The election of Jon Baron to the chair and Bridget Terry Long to the vice-chair of the National Board for Education Sciences (NBES) headlined a busy November meeting that also saw the final approval of IES's new research priorities.
The Nov. 1 meeting was the final meeting for outgoing Chair Eric Hanushek, who completes his 2-year term as chair and his second board term later this month. At the meeting, IES Director John Easton thanked Hanushek for his service and credited him for helping him with his transition to IES.
Baron is the founder and president of the Coalition for Evidence-Based Policy and he had served as the vice-chair for the past 2 years.
"My hope is that the Board will continue to serve as an effective voice for IES in the policy process, helping to ensure that rigorous research and evaluation play a central role in congressional and executive branch decisions on education policy," Baron said. "The Board can also help support the director in his efforts to increase the relevance of educational research to policymakers and practitioners while maintaining scientific rigor."
Baron, the unanimous choice to succeed Hanushek, will serve a 1-year term to complete the final year of his NBES appointment. He will be replaced in the vice-chair role by Long, who is currently a professor of education and economics at Harvard University's Graduate School of Education. She also will serve a 1-year term.
The elections were the final agenda item of the day-long meeting that opened with unanimous approval of IES's new research priorities and included discussions on the roles of the Regional Educational Laboratories and the National Center for Education Statistics' Privacy Technical Assistance Center, a "one-stop" resource for education stakeholders to learn about data privacy, confidentiality, and security practices related to student-level longitudinal data systems.
The priorities, which were first presented to the Board in April, lay out Easton's vision for IES's research agenda for the remainder of his 6-year term. The research priorities call for developing relevant and useable research, building closer ties with practitioners, expanding the range of educational outcomes studied, and developing evidence standards for a broad range of research designs and methods.

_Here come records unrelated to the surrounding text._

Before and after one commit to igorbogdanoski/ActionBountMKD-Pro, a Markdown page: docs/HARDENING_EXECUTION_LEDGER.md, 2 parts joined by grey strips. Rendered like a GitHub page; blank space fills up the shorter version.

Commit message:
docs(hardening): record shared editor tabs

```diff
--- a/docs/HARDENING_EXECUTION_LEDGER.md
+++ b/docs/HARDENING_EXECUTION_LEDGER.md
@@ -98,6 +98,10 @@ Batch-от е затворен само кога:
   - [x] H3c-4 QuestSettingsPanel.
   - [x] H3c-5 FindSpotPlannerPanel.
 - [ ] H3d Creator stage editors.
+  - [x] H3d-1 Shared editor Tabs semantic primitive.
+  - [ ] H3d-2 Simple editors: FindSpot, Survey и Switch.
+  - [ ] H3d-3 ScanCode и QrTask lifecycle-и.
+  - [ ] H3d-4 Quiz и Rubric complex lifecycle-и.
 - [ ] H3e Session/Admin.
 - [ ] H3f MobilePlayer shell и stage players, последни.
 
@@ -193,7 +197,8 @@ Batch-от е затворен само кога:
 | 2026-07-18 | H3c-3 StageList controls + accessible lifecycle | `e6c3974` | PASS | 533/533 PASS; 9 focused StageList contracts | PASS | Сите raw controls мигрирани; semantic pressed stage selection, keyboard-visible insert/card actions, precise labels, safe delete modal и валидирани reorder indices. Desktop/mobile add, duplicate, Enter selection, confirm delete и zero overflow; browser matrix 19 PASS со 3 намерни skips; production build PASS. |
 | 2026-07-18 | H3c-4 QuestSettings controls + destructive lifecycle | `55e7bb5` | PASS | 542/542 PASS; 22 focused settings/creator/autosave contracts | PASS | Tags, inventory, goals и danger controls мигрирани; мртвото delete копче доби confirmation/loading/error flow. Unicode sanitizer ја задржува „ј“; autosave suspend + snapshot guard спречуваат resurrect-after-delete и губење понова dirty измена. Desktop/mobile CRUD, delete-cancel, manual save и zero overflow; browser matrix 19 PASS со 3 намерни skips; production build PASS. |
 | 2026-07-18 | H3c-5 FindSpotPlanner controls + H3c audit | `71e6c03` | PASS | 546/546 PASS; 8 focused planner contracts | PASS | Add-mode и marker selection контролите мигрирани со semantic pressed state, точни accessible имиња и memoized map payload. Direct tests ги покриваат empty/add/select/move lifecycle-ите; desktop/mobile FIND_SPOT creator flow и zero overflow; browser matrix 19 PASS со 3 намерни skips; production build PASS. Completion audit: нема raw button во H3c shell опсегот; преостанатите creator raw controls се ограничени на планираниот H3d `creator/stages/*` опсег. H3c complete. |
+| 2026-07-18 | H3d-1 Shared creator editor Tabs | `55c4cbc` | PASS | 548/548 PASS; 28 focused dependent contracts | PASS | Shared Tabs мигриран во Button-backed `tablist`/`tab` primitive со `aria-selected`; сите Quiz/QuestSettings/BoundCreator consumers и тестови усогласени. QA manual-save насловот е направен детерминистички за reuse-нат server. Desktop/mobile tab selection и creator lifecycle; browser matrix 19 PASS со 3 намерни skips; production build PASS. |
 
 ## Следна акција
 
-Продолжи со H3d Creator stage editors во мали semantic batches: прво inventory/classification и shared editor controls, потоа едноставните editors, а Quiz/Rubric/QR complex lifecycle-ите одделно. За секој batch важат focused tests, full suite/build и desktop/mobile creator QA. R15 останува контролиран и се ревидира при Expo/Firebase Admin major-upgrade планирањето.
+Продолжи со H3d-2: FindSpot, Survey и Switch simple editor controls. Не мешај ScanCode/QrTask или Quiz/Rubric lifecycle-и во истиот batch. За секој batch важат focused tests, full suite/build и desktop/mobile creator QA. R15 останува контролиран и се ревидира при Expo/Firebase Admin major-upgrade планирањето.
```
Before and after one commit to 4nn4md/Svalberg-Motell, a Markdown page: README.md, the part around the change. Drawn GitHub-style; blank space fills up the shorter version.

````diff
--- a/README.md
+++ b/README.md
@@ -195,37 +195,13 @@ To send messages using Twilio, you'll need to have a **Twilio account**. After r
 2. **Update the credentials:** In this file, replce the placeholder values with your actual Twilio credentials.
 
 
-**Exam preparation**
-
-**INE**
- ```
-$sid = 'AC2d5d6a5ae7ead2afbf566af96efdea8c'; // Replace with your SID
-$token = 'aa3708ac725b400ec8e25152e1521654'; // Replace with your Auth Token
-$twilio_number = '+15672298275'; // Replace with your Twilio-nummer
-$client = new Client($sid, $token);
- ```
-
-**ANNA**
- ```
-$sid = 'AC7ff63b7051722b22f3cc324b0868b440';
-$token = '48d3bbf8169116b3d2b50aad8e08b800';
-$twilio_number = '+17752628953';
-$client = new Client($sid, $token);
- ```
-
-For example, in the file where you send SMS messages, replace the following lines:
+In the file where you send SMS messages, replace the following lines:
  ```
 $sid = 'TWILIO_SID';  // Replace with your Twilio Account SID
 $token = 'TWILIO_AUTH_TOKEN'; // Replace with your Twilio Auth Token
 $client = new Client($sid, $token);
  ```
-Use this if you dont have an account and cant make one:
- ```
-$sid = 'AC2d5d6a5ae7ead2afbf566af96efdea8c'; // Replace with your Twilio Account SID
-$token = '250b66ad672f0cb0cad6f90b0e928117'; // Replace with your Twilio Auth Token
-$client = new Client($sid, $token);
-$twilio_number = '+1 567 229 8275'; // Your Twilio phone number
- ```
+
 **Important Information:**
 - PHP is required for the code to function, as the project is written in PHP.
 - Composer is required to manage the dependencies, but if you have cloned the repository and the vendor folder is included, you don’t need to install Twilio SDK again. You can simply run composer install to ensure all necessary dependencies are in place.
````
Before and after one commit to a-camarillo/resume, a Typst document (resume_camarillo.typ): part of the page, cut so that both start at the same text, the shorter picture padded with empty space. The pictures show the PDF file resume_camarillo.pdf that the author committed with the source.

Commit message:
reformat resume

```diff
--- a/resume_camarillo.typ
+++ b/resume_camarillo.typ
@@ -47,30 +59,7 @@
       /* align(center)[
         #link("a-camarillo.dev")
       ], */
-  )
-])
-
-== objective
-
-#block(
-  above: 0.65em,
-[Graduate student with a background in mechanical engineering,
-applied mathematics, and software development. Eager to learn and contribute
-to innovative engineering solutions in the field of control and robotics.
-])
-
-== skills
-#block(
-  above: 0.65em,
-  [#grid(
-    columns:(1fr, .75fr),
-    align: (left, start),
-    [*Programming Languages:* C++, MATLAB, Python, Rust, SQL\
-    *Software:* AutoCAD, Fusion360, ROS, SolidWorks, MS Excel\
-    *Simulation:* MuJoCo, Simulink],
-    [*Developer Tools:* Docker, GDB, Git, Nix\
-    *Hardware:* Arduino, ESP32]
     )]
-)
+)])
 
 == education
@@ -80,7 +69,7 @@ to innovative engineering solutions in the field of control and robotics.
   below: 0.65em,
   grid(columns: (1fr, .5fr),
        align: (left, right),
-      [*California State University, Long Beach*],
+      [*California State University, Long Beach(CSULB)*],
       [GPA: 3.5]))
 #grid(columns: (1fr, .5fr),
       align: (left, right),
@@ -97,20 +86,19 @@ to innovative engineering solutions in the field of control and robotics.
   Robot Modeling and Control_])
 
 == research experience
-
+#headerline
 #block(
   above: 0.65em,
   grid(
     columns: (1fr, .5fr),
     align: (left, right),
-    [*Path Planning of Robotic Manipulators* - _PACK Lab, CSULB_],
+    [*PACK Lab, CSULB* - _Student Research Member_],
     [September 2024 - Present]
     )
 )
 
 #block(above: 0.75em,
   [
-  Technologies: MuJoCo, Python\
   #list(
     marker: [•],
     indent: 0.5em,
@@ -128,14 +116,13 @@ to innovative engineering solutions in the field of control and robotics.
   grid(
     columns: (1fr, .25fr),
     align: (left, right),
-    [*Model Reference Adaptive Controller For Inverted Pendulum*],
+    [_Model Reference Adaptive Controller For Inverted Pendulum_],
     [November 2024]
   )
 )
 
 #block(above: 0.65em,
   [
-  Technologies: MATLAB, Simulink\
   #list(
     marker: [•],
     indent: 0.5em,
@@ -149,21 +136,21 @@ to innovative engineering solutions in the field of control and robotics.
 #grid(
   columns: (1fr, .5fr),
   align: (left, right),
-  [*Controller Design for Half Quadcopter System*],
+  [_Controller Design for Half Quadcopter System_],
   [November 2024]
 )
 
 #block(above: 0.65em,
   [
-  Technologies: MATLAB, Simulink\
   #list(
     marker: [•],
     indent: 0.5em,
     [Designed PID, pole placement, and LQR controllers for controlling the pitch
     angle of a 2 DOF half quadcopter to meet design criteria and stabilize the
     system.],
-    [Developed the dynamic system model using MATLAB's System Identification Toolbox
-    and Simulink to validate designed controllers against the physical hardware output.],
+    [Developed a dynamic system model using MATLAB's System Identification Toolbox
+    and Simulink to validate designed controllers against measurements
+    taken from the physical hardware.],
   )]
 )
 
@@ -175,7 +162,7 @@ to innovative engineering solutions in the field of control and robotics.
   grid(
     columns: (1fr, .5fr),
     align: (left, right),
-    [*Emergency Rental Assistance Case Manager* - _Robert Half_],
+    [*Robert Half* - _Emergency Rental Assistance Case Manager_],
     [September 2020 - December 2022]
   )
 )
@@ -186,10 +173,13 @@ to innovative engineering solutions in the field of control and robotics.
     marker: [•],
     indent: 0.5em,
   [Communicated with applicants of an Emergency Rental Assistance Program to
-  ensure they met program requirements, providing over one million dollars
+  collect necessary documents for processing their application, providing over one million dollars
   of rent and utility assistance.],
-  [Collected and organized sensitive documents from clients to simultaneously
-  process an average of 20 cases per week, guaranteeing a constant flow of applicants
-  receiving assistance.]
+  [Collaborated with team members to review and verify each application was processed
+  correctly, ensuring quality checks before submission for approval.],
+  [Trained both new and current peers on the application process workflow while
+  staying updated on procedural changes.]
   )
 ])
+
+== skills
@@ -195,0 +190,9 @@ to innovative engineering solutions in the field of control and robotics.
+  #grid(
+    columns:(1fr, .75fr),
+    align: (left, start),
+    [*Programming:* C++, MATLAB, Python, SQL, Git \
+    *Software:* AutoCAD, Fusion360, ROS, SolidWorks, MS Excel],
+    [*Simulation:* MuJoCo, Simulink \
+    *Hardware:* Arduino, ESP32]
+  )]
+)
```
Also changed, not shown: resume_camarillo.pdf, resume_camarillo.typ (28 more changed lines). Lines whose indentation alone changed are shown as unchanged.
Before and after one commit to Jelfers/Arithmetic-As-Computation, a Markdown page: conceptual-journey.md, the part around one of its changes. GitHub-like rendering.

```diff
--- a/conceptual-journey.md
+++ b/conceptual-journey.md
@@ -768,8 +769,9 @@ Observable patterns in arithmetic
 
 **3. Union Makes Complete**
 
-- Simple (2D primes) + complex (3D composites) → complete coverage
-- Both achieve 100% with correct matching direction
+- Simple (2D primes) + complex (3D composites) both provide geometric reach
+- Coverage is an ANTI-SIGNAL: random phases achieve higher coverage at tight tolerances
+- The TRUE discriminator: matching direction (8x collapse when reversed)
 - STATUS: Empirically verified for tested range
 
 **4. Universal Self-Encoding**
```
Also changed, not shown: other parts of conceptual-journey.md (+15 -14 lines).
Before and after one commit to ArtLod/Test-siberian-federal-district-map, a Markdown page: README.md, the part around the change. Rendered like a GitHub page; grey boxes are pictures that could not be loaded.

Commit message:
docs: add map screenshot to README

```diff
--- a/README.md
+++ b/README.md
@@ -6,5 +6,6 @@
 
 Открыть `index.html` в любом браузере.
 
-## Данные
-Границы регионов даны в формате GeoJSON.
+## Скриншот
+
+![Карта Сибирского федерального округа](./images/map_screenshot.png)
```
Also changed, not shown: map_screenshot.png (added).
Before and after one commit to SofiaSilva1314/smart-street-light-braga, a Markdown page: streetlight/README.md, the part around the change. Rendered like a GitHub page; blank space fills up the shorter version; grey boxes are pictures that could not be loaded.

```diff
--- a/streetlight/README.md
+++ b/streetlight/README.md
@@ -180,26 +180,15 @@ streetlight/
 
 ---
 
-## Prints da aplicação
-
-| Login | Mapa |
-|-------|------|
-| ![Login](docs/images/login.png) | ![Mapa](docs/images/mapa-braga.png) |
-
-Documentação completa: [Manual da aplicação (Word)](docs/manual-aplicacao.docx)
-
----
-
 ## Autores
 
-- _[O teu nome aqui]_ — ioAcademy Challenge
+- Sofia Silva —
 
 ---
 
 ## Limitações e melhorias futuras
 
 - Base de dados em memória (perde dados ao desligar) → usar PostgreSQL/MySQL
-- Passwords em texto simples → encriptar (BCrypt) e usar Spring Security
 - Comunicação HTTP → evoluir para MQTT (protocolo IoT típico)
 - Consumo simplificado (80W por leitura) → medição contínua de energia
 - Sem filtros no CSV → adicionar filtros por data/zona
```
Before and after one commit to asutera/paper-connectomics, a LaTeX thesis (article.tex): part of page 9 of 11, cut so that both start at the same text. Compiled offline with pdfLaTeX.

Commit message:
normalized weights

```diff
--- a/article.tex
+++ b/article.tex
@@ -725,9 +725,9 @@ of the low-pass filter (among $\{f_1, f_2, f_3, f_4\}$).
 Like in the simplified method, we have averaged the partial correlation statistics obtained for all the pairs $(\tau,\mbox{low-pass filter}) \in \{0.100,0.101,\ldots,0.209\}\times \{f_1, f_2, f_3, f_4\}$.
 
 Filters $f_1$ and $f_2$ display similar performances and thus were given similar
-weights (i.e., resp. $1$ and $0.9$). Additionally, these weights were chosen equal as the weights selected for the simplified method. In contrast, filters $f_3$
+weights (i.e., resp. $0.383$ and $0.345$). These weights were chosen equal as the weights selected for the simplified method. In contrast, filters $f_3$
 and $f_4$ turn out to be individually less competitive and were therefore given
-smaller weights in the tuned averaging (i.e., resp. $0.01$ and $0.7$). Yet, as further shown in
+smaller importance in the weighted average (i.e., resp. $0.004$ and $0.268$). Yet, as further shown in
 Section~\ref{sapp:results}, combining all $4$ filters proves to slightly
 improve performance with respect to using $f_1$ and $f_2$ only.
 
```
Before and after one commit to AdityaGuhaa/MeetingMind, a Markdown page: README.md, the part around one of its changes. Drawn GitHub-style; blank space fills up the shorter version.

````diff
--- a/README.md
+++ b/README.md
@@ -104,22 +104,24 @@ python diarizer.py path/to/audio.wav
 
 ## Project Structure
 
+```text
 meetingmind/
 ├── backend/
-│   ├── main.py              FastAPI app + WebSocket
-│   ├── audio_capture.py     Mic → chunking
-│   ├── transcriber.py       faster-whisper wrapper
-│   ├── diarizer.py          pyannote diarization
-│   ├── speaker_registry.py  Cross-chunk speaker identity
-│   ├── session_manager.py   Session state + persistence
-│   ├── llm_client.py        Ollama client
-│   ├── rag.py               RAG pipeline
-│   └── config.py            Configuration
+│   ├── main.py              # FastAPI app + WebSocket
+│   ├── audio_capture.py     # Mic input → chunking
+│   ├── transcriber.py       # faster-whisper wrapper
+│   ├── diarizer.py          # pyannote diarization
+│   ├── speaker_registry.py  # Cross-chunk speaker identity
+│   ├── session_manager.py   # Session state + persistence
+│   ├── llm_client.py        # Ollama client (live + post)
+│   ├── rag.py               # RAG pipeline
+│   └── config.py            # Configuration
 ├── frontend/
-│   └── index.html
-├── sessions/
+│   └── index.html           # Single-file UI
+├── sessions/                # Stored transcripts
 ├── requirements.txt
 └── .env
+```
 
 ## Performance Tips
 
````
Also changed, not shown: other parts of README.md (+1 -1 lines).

The afternoon session also featured presentations on approaches to research implementation and dissemination efforts by the National Center for Education Evaluation and Regional Assistance.
As one part of national efforts to increase the number of college graduates, the National Center for Education Evaluation and Regional Assistance recently awarded a new 5-year contract to collect information on the services, supports, and outcomes of students with disabilities in their transition from high school to postsecondary education, training, and work. A key goal of the study is to identify potential barriers to successful transitions for students with disabilities compared to those without disabilities.
The study is the third in a series of large-scale longitudinal surveys of students with disabilities that the Department of Education has funded and the first in nearly a decade to track a large number of students over time. It will be conducted by Mathematica Policy Research, Inc. in conjunction with the University of Minnesota's Institute on Community Integration and Decision Information Resources, Inc.
Data collection for the study will begin in the spring of 2012 and 2014. Approximately 15,000 students between the ages of 13 and 21 from 300 school districts across the country will be randomly selected so that the study produces nationally representative information for policymakers and other educators. Students, parents, principals, and teachers will be interviewed and data will be extracted from school records.